(Saved entries)
——
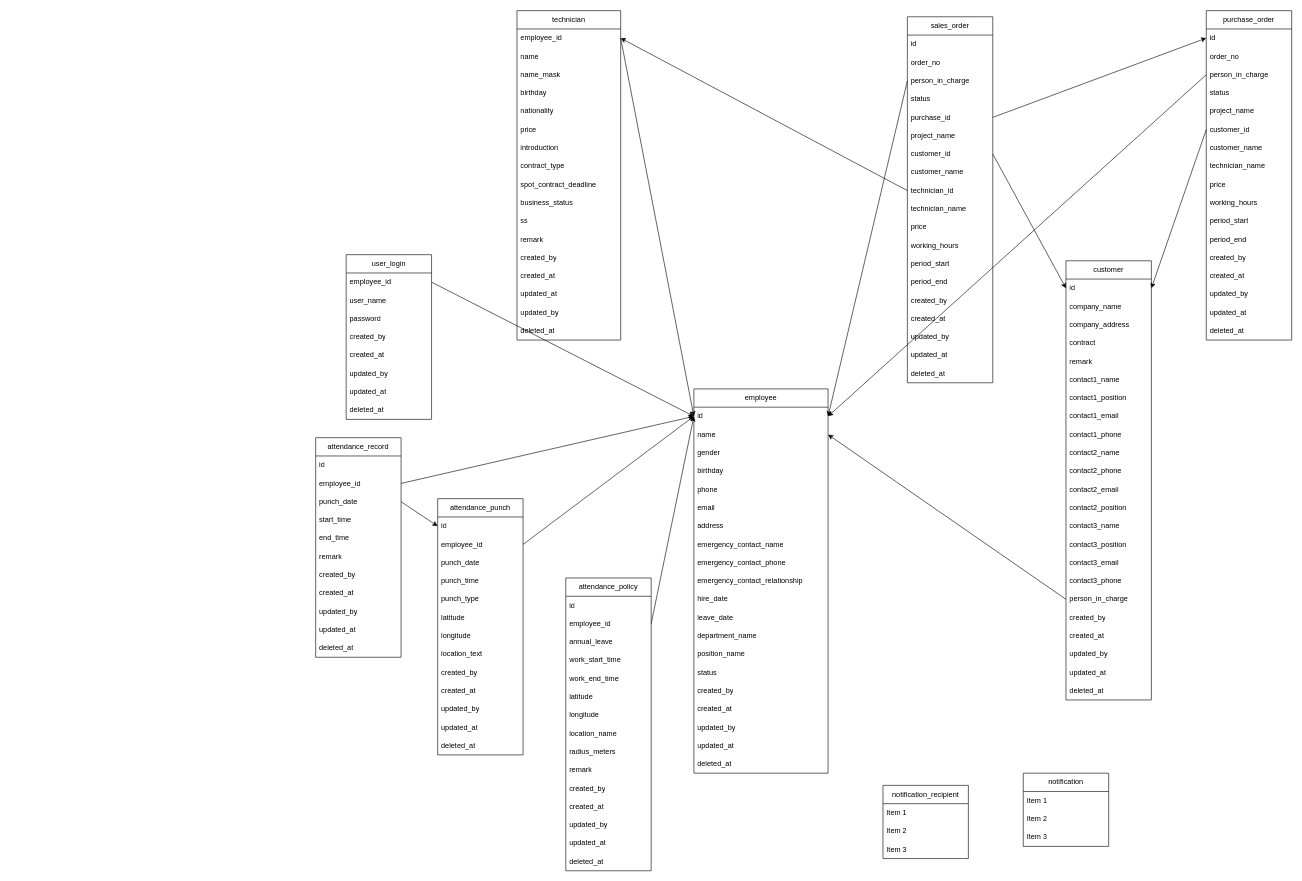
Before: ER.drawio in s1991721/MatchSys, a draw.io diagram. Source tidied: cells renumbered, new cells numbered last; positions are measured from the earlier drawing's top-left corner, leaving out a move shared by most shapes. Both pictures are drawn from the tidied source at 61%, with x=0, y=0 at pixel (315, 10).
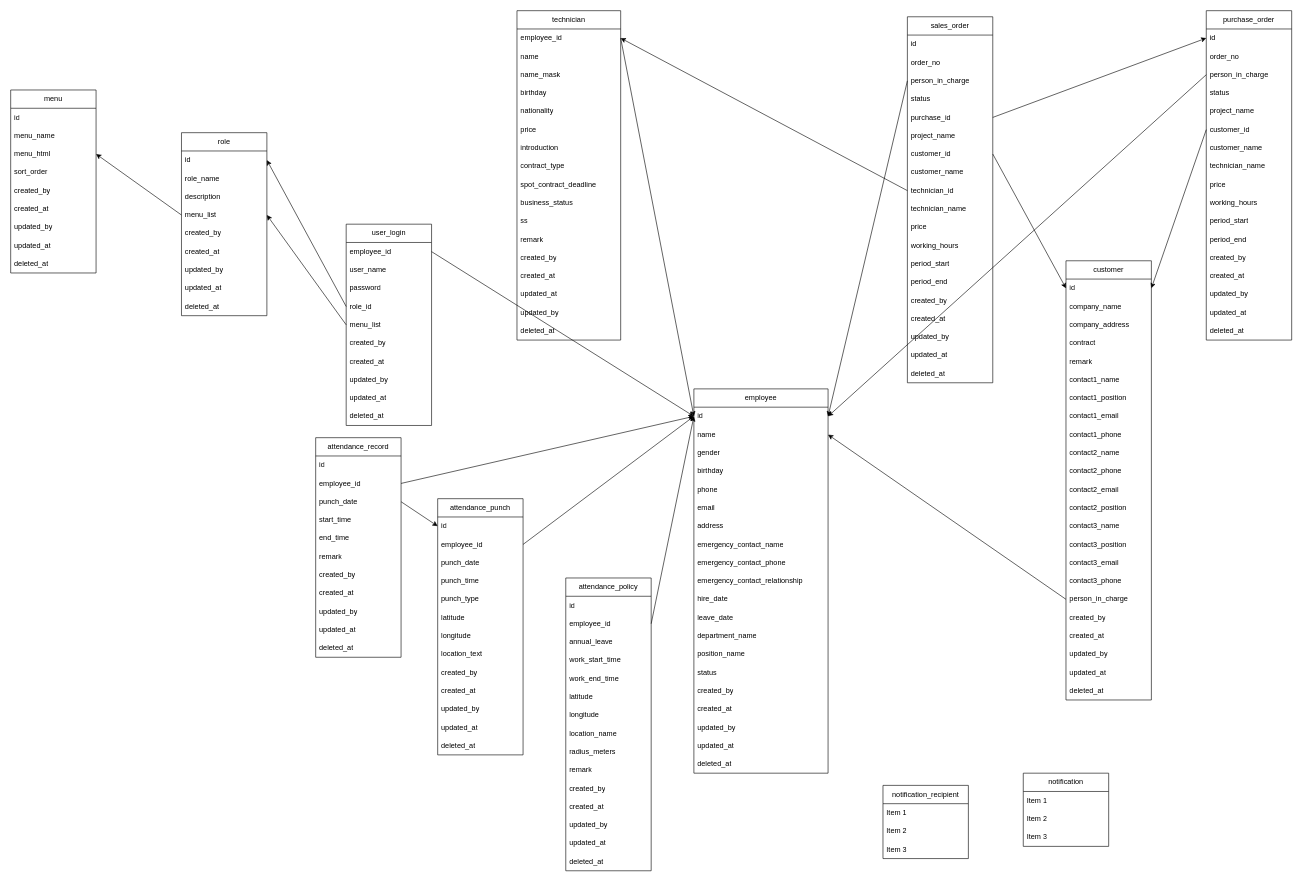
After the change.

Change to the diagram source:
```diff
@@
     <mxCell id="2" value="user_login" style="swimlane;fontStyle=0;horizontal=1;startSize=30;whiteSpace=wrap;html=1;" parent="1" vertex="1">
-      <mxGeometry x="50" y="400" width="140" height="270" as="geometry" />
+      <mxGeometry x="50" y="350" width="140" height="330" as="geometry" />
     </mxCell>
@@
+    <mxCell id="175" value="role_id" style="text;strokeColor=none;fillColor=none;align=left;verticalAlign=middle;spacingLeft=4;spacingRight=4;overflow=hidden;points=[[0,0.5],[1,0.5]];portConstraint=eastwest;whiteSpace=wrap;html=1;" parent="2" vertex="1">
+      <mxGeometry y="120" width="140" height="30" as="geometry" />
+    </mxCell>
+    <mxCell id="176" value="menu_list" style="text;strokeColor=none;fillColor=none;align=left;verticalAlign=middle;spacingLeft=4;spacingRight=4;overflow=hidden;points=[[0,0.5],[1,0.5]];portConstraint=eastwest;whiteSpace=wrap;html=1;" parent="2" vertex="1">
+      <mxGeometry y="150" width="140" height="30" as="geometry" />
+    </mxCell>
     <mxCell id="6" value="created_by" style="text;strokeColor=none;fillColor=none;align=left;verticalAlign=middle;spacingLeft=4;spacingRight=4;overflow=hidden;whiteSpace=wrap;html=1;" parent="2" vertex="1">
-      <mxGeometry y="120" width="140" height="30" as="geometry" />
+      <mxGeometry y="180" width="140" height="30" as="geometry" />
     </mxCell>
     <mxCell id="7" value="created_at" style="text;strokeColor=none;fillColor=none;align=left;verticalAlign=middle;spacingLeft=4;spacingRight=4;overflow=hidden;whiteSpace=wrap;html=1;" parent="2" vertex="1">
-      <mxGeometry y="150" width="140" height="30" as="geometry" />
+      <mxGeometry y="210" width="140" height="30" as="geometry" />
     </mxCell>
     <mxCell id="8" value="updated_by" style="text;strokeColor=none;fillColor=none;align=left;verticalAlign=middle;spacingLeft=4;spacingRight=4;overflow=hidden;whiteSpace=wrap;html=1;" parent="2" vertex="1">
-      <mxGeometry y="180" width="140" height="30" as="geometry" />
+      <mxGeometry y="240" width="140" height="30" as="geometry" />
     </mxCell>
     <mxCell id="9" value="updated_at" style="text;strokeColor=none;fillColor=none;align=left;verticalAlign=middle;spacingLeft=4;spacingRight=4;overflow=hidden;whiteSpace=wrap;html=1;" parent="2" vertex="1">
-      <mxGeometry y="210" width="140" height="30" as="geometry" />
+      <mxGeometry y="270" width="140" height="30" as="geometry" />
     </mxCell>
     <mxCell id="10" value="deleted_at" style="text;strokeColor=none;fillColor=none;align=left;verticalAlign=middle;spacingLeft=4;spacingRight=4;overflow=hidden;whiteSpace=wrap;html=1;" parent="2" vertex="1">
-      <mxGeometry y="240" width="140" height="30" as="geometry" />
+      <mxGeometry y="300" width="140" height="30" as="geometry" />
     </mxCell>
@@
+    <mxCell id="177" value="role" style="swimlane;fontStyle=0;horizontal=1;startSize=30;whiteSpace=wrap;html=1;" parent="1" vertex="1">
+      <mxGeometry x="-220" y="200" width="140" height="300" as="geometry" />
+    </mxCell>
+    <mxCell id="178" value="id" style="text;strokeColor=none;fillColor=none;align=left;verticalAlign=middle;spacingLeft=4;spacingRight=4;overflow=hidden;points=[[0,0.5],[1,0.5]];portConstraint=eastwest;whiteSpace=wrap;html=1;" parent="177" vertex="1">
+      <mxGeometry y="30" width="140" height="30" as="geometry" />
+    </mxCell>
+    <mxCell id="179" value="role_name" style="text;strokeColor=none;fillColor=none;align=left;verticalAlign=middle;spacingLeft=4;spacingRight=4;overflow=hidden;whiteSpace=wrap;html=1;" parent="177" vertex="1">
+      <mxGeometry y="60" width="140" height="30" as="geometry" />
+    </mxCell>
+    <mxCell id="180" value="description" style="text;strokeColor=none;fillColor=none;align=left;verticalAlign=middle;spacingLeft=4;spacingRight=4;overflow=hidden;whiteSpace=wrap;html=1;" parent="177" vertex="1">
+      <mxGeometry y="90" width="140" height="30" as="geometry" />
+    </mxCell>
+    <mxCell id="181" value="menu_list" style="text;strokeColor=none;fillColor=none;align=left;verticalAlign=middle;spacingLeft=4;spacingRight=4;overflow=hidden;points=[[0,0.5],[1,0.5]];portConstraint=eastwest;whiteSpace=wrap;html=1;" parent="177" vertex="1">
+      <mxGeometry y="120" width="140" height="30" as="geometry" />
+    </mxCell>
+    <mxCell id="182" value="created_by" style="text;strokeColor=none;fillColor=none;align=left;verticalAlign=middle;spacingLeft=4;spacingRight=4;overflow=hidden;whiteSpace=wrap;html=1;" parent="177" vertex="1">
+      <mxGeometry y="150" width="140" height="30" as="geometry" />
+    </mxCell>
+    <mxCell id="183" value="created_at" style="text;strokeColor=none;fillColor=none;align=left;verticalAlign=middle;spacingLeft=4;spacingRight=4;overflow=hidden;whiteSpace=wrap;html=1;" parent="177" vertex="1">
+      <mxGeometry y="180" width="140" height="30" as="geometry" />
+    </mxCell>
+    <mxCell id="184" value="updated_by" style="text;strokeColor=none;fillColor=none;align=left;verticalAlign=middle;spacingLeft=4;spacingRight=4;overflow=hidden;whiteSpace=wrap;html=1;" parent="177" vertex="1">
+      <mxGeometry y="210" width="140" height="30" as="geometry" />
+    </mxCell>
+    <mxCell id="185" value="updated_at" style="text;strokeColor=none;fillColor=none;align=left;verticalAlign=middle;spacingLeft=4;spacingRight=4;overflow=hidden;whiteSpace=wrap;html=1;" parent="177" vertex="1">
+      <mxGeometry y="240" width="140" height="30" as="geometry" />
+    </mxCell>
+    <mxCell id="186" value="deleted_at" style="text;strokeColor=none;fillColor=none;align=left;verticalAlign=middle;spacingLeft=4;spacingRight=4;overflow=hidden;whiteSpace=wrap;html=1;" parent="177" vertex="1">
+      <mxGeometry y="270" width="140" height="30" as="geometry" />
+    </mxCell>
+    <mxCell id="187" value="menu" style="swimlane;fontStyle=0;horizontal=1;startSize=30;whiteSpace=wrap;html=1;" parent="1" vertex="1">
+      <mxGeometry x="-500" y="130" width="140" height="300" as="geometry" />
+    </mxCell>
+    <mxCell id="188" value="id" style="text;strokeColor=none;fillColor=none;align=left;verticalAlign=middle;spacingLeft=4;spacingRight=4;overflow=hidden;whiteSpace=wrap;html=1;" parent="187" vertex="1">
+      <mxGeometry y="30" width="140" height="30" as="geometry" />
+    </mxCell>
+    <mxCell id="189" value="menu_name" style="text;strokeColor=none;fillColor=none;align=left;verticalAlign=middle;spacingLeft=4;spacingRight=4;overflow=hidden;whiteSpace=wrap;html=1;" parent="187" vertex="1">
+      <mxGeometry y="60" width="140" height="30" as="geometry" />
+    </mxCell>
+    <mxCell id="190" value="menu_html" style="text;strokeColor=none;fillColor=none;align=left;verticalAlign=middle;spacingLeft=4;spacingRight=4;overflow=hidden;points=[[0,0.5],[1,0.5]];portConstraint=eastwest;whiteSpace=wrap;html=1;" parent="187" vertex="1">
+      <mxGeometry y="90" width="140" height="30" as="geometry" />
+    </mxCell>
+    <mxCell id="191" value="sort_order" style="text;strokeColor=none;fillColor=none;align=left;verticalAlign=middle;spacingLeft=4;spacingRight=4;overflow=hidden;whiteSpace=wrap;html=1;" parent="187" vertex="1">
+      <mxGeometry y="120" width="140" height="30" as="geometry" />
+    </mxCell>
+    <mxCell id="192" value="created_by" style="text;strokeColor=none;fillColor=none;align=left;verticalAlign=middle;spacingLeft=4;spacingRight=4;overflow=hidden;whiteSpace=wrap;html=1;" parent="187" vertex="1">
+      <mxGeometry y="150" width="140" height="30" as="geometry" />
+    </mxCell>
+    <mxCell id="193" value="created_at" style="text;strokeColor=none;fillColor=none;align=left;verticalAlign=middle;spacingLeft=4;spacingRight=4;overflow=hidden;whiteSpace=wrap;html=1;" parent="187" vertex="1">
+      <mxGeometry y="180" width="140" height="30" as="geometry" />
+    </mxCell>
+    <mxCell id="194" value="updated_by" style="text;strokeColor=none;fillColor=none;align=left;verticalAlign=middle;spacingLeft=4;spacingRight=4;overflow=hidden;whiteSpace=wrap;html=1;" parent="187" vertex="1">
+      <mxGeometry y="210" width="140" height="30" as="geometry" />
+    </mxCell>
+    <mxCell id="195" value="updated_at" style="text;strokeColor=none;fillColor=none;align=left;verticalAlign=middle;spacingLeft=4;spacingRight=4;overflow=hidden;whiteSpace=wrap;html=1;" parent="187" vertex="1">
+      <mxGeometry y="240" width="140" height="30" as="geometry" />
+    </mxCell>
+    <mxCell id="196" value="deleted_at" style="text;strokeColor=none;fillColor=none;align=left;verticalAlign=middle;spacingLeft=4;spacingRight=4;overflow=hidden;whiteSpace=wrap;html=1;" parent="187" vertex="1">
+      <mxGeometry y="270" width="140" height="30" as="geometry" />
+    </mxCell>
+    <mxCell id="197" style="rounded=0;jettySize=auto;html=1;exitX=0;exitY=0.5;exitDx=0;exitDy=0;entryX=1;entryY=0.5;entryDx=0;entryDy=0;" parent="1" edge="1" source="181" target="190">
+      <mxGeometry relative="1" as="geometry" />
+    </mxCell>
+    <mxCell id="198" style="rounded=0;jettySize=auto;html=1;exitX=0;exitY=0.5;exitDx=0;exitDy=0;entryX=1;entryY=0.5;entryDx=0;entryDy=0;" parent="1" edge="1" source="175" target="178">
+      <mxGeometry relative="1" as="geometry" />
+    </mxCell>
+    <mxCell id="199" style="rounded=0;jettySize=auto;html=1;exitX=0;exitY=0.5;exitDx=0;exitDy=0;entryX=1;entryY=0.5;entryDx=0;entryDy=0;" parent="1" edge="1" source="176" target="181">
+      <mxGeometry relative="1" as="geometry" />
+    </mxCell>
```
——
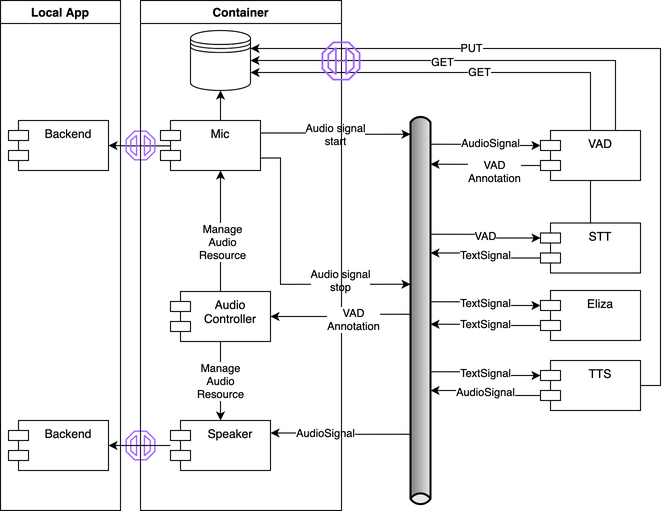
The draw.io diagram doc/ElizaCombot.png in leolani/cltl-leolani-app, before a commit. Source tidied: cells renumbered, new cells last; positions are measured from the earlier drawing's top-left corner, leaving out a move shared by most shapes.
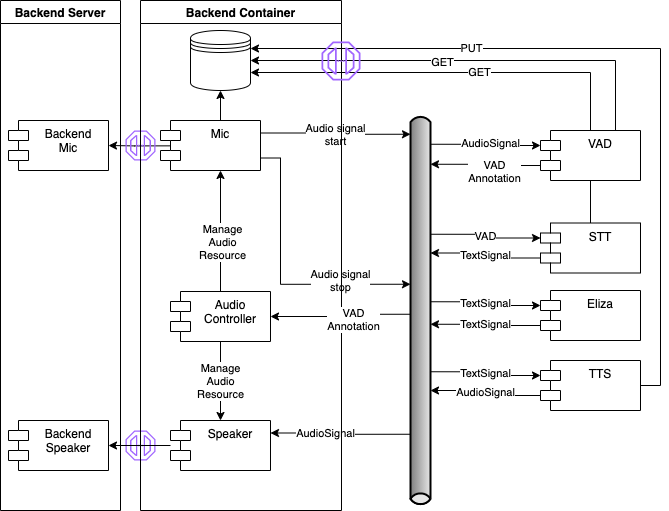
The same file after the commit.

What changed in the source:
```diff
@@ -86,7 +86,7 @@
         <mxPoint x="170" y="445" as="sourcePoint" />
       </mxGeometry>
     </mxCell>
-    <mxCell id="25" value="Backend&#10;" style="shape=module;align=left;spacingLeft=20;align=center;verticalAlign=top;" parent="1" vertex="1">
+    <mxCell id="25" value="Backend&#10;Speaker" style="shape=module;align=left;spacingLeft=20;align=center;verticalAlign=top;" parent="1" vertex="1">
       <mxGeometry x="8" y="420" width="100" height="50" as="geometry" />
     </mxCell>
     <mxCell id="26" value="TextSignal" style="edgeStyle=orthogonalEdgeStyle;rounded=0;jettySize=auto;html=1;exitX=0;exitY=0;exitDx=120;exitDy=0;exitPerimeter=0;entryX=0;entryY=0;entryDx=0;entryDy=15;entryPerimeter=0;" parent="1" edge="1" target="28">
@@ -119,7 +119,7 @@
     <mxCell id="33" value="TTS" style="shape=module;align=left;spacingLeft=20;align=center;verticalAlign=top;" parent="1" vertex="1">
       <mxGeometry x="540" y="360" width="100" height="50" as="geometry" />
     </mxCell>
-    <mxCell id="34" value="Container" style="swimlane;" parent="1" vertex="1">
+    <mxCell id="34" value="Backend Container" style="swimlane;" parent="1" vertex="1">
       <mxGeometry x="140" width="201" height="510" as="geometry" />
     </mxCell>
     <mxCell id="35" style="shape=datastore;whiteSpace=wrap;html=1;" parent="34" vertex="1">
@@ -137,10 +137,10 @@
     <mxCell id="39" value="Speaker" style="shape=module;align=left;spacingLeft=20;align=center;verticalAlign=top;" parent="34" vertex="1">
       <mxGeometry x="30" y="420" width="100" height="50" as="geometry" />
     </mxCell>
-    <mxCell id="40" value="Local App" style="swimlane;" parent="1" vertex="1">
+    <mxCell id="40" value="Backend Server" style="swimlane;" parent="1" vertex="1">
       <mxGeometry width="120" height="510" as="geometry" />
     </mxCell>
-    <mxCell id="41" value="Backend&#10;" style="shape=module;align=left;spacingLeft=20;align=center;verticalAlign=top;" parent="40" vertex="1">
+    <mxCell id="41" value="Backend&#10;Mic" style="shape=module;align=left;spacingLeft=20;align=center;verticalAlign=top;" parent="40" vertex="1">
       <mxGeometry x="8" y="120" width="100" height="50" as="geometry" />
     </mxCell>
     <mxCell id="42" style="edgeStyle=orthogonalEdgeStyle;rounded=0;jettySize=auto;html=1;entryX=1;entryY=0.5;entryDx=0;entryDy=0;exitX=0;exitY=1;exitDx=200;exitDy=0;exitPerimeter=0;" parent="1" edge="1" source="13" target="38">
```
——
Task instructions: Show, from the records above, every line that includes "shared".

Written response:
Before: ER.drawio in s1991721/MatchSys, a draw.io diagram. Source tidied: cells renumbered, new cells numbered last; positions are measured from the earlier drawing's top-left corner, leaving out a move shared by most shapes. Both pictures are drawn from the tidied source at 61%, with x=0, y=0 at pixel (315, 10).
The draw.io diagram doc/ElizaCombot.png in leolani/cltl-leolani-app, before a commit. Source tidied: cells renumbered, new cells last; positions are measured from the earlier drawing's top-left corner, leaving out a move shared by most shapes.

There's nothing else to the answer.